Planetary Collegium The Planetary Collegium is an international research platform that promotes the integration of art, science, technology, and consciousness research. It is based in Plymouth University, with nodes in Kefalonia, Lucerne, Trento, and Zurich. Its president is Roy Ascott. Planetary Collegium logo History The Planetary Collegium was founded in 1994 at what is now the University of Wales, Newport as the Centre for Advanced Inquiry in the Interactive Arts (CAiiA) by Roy Ascott. Three years later, Ascott established STAR (Science Technology and Art Research) in the School of Computing, University of Plymouth. In 2003, Ascott relocated the platform to Plymouth University, renaming it the Planetary Collegium. Since 1997, the Collegium has given over fifty conferences and symposia in Europe, North and South America, Japan, China and Australia. Aims Structure Awards The Collegium was awarded The World Universities Forum Award for Best Practice in Higher Education 2011. 1998.
Hallucinating children I’ve got an article in The Observer about childhood hallucinations which are much more common than we previously imagined. You tend to get one of two reactions when you discuss children hallucination: that’s obvious – children live in a fantasy world, or that’s horrendous – there must be something very wrong with them. The answer is that neither response is particularly accurate. Children’s fantasies are not the same as hallucinations but neither are they normally a sign of something ‘going wrong’ – although certain forms of hallucinations can suggest a more serious problem. Hallucinations often reflect a bizarre, blurry version of our realities and because play is an everyday reality for children, the content can seem similar. There’s more on these fascinating experiences in the full article linked below. Link to ‘Childhood hallucinations are surprisingly common – but why?’
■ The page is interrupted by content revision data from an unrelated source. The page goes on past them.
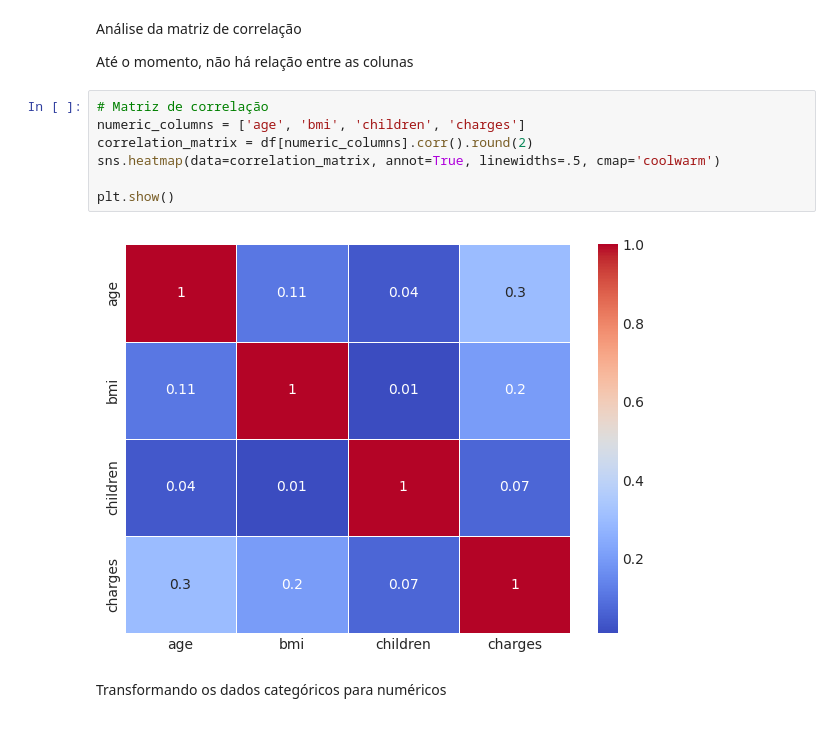
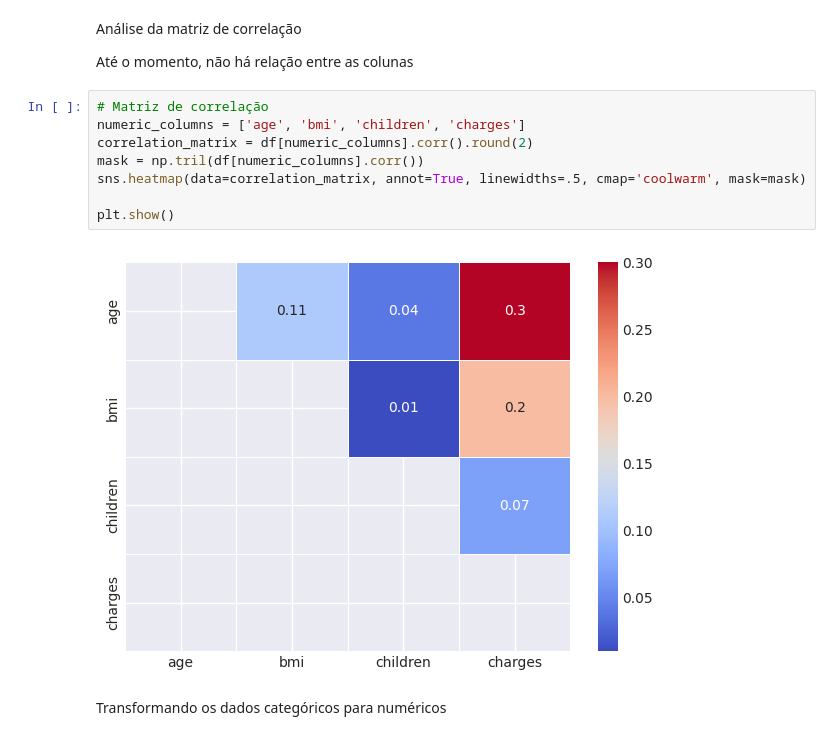
Before and after one commit to willsilvano/tech-challenges-post-tech-fiap, a Jupyter notebook: fase-01/tech-challenge-01.ipynb, the cells around one changed output. Drawn from its saved outputs; the diff is of its cells as text.

```diff
--- a/fase-01/tech-challenge-01.ipynb
+++ b/fase-01/tech-challenge-01.ipynb
@@ -219,12 +219,13 @@ Até o momento, não há relação entre as colunas
 # %%
 # Matriz de correlação
 numeric_columns = ['age', 'bmi', 'children', 'charges']
 correlation_matrix = df[numeric_columns].corr().round(2)
-sns.heatmap(data=correlation_matrix, annot=True, linewidths=.5, cmap='coolwarm')
+mask = np.tril(df[numeric_columns].corr())
+sns.heatmap(data=correlation_matrix, annot=True, linewidths=.5, cmap='coolwarm', mask=mask)
 
 plt.show()
 # %% [output]
-[figure, old version]
+[figure, new version]
 # %% [markdown]
 Transformando os dados categóricos para numéricos
 # %%
```
Also changed, not shown: parts of 1 cell of this notebook.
Great Ideas in Personality--Theory and Research uk.businessinsider